Last month Sweden’s central bank lowered its bank lending rate. From -0.35% to -0.50%. The Eurozone and Japan are also in negative territory. Swiss rates have been below -0.50% for a while. It turns out that banks will pay central banks a percentage fee for holding their electronic cash. As I understand it, storing physical cash is expensive. It’s not so expensive that the market would support rates of -3.0% (my WAG), but apparently -0.50% is ok.
The US’s Federal Reserve won’t rule out such a policy, but doesn’t plan on it either. Legalities have to be sorted out. Also we’re in recovery.
Naturally, low rates get passed on to consumers: I understand that Swiss banks pay negative rates, but I am not sure. In the US those with lowish balances pay monthly fees on zero interest rate checking accounts, so there’s nothing stopping them from charging per dollar deposited AFAIK.

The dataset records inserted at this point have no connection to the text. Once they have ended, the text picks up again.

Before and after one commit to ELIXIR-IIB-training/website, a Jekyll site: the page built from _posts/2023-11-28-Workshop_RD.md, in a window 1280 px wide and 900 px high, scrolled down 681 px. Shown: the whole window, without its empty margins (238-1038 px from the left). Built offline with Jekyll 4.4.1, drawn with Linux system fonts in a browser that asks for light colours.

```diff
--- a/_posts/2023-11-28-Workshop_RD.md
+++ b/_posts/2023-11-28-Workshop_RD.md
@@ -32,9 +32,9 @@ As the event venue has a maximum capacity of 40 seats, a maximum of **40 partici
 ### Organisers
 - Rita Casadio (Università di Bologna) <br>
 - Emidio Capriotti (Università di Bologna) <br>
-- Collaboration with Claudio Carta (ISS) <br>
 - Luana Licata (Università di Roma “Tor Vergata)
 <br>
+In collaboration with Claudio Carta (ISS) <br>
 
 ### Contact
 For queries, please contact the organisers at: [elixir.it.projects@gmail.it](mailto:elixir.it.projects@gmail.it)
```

I say the central banks are grasping at straws. It’s time to stop the Chinese water torture and plan a helicopter drop. As a joke, that means dropping cash out of helicopters. As a not-joke it means increasing the money supply by simply writing a check out to every citizen. And keep writing checks until you hit some sort of benchmark such as -yes- 3% core inflation. Call it a tax cut if that floats your boat. Issue new bonds and have the central bank purchase them.

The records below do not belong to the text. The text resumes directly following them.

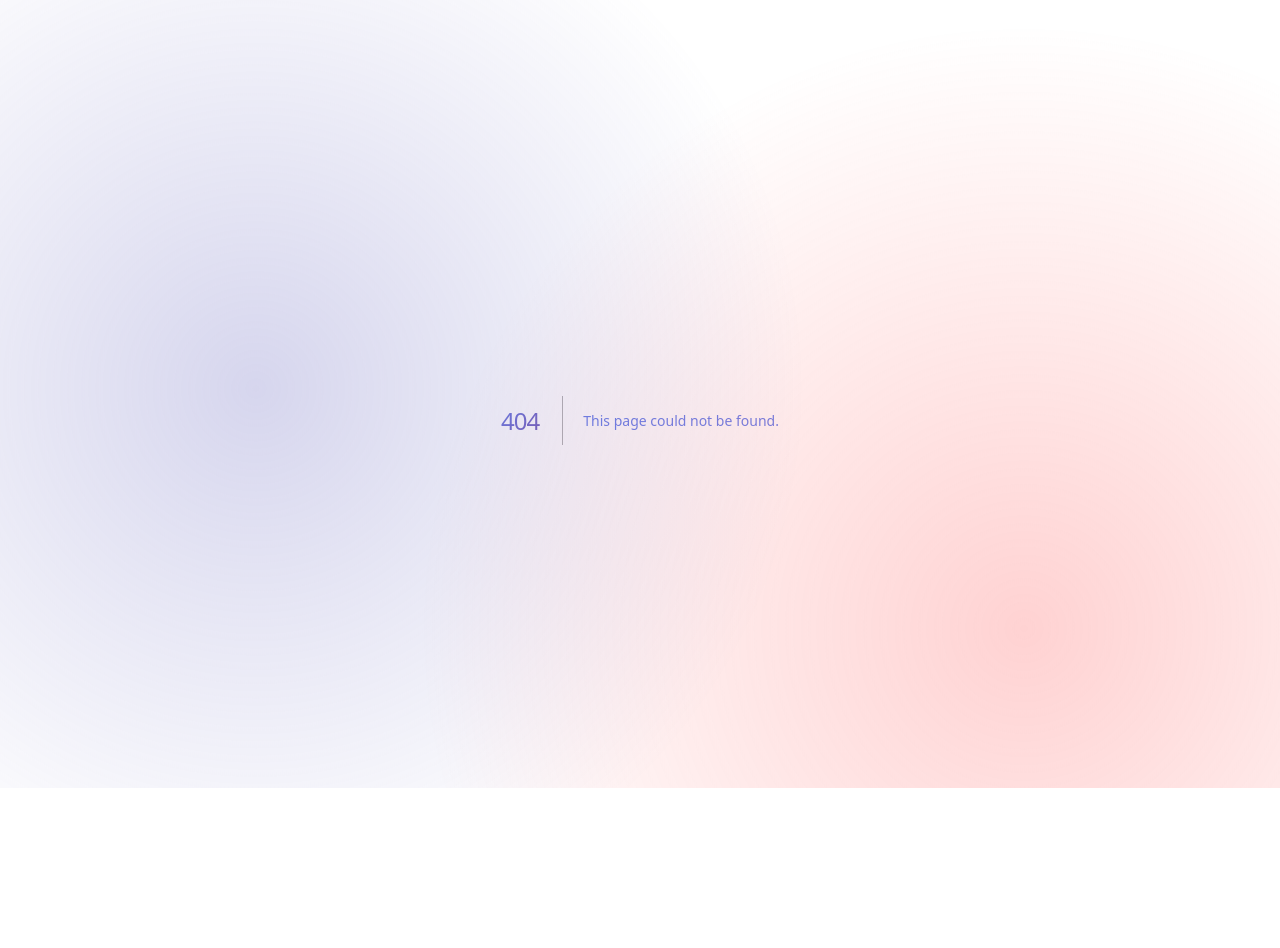
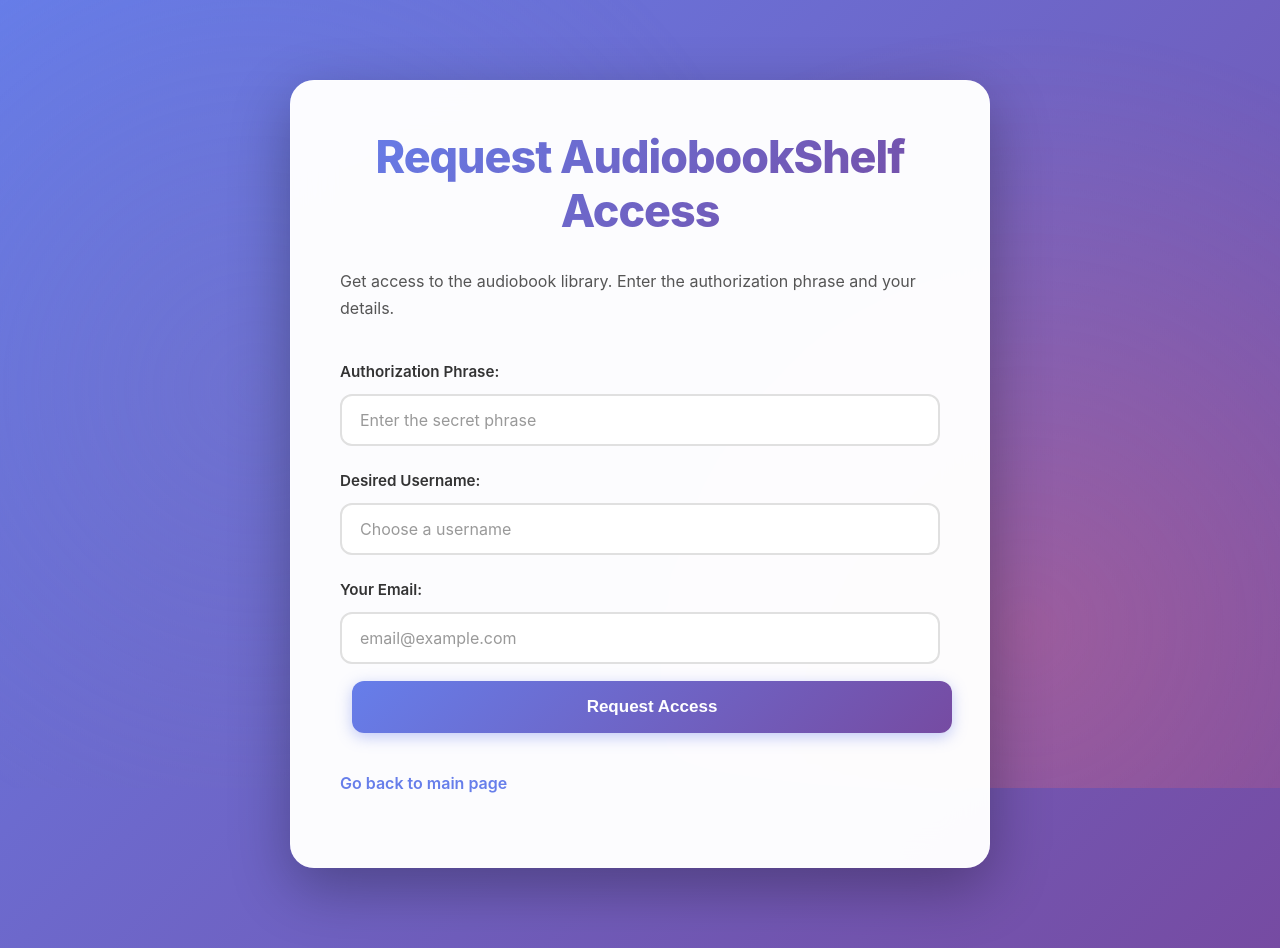
Before and after one commit to opisaac9001/media-request-portal, a Next.js app: page /audiobooks in a window 1280 px wide. Before the commit this address had no page. Before the commit the page ends 840 px from the top, so only its background shows below. Built offline with nearby package versions, Linux system fonts and the light colour scheme.

Commit message:
Add AudiobookShelf access request integration with auto user creation

```diff
--- /dev/null
+++ b/pages/api/audiobooks/index.ts
@@ -0,0 +1,123 @@
+import type { NextApiRequest, NextApiResponse } from 'next';
+import crypto from 'crypto';
+
+interface AudiobookShelfResponse {
+  success: boolean;
+  message: string;
+  credentials?: {
+    username: string;
+    password: string;
+  };
+}
+
+function generatePassword(length: number = 16): string {
+  const charset = 'abcdefghijklmnopqrstuvwxyzABCDEFGHIJKLMNOPQRSTUVWXYZ0123456789!@#$%^&*';
+  let password = '';
+  const randomBytes = crypto.randomBytes(length);
+
+  for (let i = 0; i < length; i++) {
+    password += charset[randomBytes[i] % charset.length];
+  }
+
+  return password;
+}
+
+async function createAudiobookShelfUser(username: string, password: string): Promise<AudiobookShelfResponse> {
+  try {
+    const audiobookshelfUrl = process.env.AUDIOBOOKSHELF_BASE_URL;
+    const audiobookshelfToken = process.env.AUDIOBOOKSHELF_API_TOKEN;
+
+    if (!audiobookshelfUrl || !audiobookshelfToken) {
+      return {
+        success: false,
+        message: 'AudiobookShelf configuration is missing. Please contact the administrator.',
+      };
+    }
+
+    // Create user via AudiobookShelf API
+    const createUserResponse = await fetch(`${audiobookshelfUrl}/api/users`, {
+      method: 'POST',
+      headers: {
+        'Authorization': `Bearer ${audiobookshelfToken}`,
+        'Content-Type': 'application/json',
+      },
+      body: JSON.stringify({
+        username: username,
+        password: password,
+        type: 'user',
+        isActive: true,
+        permissions: {
+          download: true,
+          update: false,
+          delete: false,
+          upload: false,
+          accessAllLibraries: true,
+          accessAllTags: true,
+        },
+      }),
+    });
+
+    if (!createUserResponse.ok) {
+      const errorText = await createUserResponse.text();
+      throw new Error(`AudiobookShelf API error: ${errorText}`);
+    }
+
+    return {
+      success: true,
+      message: `AudiobookShelf account created successfully! Save your credentials below.`,
+      credentials: {
+        username,
+        password,
+      },
+    };
+  } catch (error) {
+    console.error('AudiobookShelf user creation error:', error);
+    return {
+      success: false,
+      message: `Failed to create AudiobookShelf account: ${error instanceof Error ? error.message : 'Unknown error'}`,
+    };
+  }
+}
+
+export default async function handler(req: NextApiRequest, res: NextApiResponse) {
+  if (req.method === 'POST') {
+    const { authorization_phrase, username, email } = req.body;
+
+    // Validate authorization phrase
+    if (authorization_phrase !== process.env.AUTHORIZATION_PHRASE) {
+      return res.status(401).json({
+        success: false,
+        message: 'Incorrect authorization phrase.',
+      });
+    }
+
+    // Validate required fields
+    if (!username || !email) {
+      return res.status(400).json({
+        success: false,
+        message: 'Username and email are required.',
+      });
+    }
+
+    // Validate username format
+    if (!/^[a-zA-Z0-9_-]+$/.test(username)) {
+      return res.status(400).json({
+        success: false,
+        message: 'Username can only contain letters, numbers, underscores, and hyphens.',
+      });
+    }
+
+    // Generate secure password
+    const password = generatePassword(16);
+
+    // Create AudiobookShelf user
+    const result = await createAudiobookShelfUser(username, password);
+
+    // Log the request
+    console.log(`AudiobookShelf access request for ${username} (${email})`);
+
+    return res.status(result.success ? 200 : 500).json(result);
+  } else {
+    res.status(405).json({ message: 'Method not allowed' });
+  }
+}
--- /dev/null
+++ b/pages/audiobooks.tsx
@@ -0,0 +1,123 @@
+import type { NextPage } from 'next';
+import Link from 'next/link';
+import { useState, FormEvent } from 'react';
+import Layout from '../components/Layout';
+
+const AudiobooksAccessPage: NextPage = () => {
+  const [message, setMessage] = useState('');
+  const [messageType, setMessageType] = useState<'success' | 'error' | ''>('');
+  const [isSubmitting, setIsSubmitting] = useState(false);
+  const [credentials, setCredentials] = useState<{ username: string; password: string } | null>(null);
+
+  const handleSubmit = async (e: FormEvent<HTMLFormElement>) => {
+    e.preventDefault();
+    setIsSubmitting(true);
+    setMessage('');
+    setMessageType('');
+    setCredentials(null);
+
+    const formData = new FormData(e.currentTarget);
+    const data = {
+      authorization_phrase: formData.get('authorization_phrase'),
+      email: formData.get('email'),
+      username: formData.get('username'),
+    };
+
+    try {
+      const response = await fetch('/api/audiobooks', {
+        method: 'POST',
+        headers: {
+          'Content-Type': 'application/json',
+        },
+        body: JSON.stringify(data),
+      });
+
+      const result = await response.json();
+
+      if (result.success) {
+        setMessageType('success');
+        setMessage(result.message);
+        if (result.credentials) {
+          setCredentials(result.credentials);
+        }
+        (e.target as HTMLFormElement).reset();
+      } else {
+        setMessageType('error');
+        setMessage(result.message);
+      }
+    } catch (error) {
+      setMessageType('error');
+      setMessage('An error occurred. Please try again.');
+    } finally {
+      setIsSubmitting(false);
+    }
+  };
+
+  return (
+    <Layout>
+      <div className="container">
+        <h1>Request AudiobookShelf Access</h1>
+        <p>Get access to the audiobook library. Enter the authorization phrase and your details.</p>
+
+        {message && (
+          <div className={`flashes ${messageType}`}>
+            {message}
+          </div>
+        )}
+
+        {credentials && (
+          <div className="credentials-box">
+            <h3>🎉 Your AudiobookShelf Credentials</h3>
+            <p><strong>Username:</strong> {credentials.username}</p>
+            <p><strong>Password:</strong> {credentials.password}</p>
+            <p className="note">⚠️ Save these credentials! You'll need them to log into AudiobookShelf.</p>
+            <p className="note">📱 For Plappa app, use the server URL provided by the admin.</p>
+          </div>
+        )}
+
+        <form onSubmit={handleSubmit}>
+          <label htmlFor="authorization_phrase">Authorization Phrase:</label>
+          <input
+            type="password"
+            id="authorization_phrase"
+            name="authorization_phrase"
+            required
+            disabled={isSubmitting}
+            placeholder="Enter the secret phrase"
+          />
+
+          <label htmlFor="username">Desired Username:</label>
+          <input
+            type="text"
+            id="username"
+            name="username"
+            required
+            disabled={isSubmitting}
+            placeholder="Choose a username"
+            pattern="[a-zA-Z0-9_-]+"
+            title="Only letters, numbers, underscores and hyphens allowed"
+          />
+
+          <label htmlFor="email">Your Email:</label>
+          <input
+            type="email"
+            id="email"
+            name="email"
+            required
+            disabled={isSubmitting}
+            placeholder="email@example.com"
+          />
+
+          <button type="submit" className="btn" disabled={isSubmitting}>
+            {isSubmitting ? 'Creating Account...' : 'Request Access'}
+          </button>
+        </form>
+        <p className="back-link">
+          <Link href="/">Go back to main page</Link>
+        </p>
+      </div>
+    </Layout>
+  );
+};
+
+export default AudiobooksAccessPage;
--- a/pages/index.tsx
+++ b/pages/index.tsx
@@ -17,7 +17,9 @@
           <Link href="/requests" className="btn secondary">
             📺 Request Media Content
           </Link>
-          <a href="#" className="btn tertiary disabled">🎧 Audiobooks (Coming Soon)</a>
+          <Link href="/audiobooks" className="btn tertiary">
+            🎧 Request Audiobook Access
+          </Link>
           <a href="#" className="btn quaternary disabled">🎮 Game Servers (Coming Soon)</a>
         </div>
         <Link href="/admin/login" className="admin-link">
--- a/styles/globals.css
+++ b/styles/globals.css
@@ -274,6 +274,40 @@
   margin-top: 5px;
 }
 
+.credentials-box {
+  background: linear-gradient(135deg, #667eea 0%, #764ba2 100%);
+  padding: 25px;
+  border-radius: 16px;
+  margin: 25px 0;
+  color: #fff;
+  box-shadow: 0 8px 25px rgba(102, 126, 234, 0.3);
+  animation: slideDown 0.5s ease-out;
+}
+
+.credentials-box h3 {
+  margin: 0 0 15px 0;
+  font-size: 1.4em;
+}
+
+.credentials-box p {
+  margin: 10px 0;
+  font-size: 1.1em;
+  line-height: 1.6;
+}
+
+.credentials-box p strong {
+  display: inline-block;
+  min-width: 100px;
+}
+
+.credentials-box .note {
+  font-size: 0.95em;
+  opacity: 0.9;
+  margin-top: 15px;
+  padding-top: 15px;
+  border-top: 1px solid rgba(255, 255, 255, 0.3);
+}
+
 @media (max-width: 768px) {
   .container { margin: 20px auto; padding: 30px 20px; }
   h1 { font-size: 2.2em; }
```
Also changed, not shown: docker-compose.yml (+6 -21 lines), 1 other file (tests, documents, lock files or other folders).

The US had inflation higher than 3% prior to 1997 and there were no complaints. From 1985-1991 core inflation fluctuated in the 4-6% range, and there were… very few complaints. Under Nixon, core inflation hit 7% in 1970 and double digits after 1974. It didn’t come under control until Carter appointed Paul Volcker to head the Federal Reserve in October 1979. I’m not calling for a return to double digits. Again: 3%. Because enough is enough: it’s time to stop screwing around. Also, if you have an infrastructure deficit, spend money on that. Core inflation chart: https://research.stlouisfed.org/fred2/series/CORESTICKM159SFRBATL
What if they overshoot? What if they hit 5% or 6% core inflation? Well, so what? Central banks know how to get inflation down. Raise overnight interest rates so that they are 2-3% above the inflation rate. That can involve recession if they do it too rapidly. But the worst case scenarios are superior to another lost decade. And I don’t think they have to happen anyway.
This will require legislative action and coordination across branches of government. I call upon world leaders of the developed world to put down their donuts and start making phone calls. Also, ignore the views of inflation hysterics with awful track records. I call upon the world’s citizenry to point and laugh at them, starting with this message board (in a GD-worthy manner of course). It’s for the good of the world.
Addenda: Here’s a somewhat longer core inflation series. It’s a little different than the CPI which appears in the papers. Scroll down: under units choose “Percent change from a year ago.”
Or look here:
European Central Bank tries to revive European economy: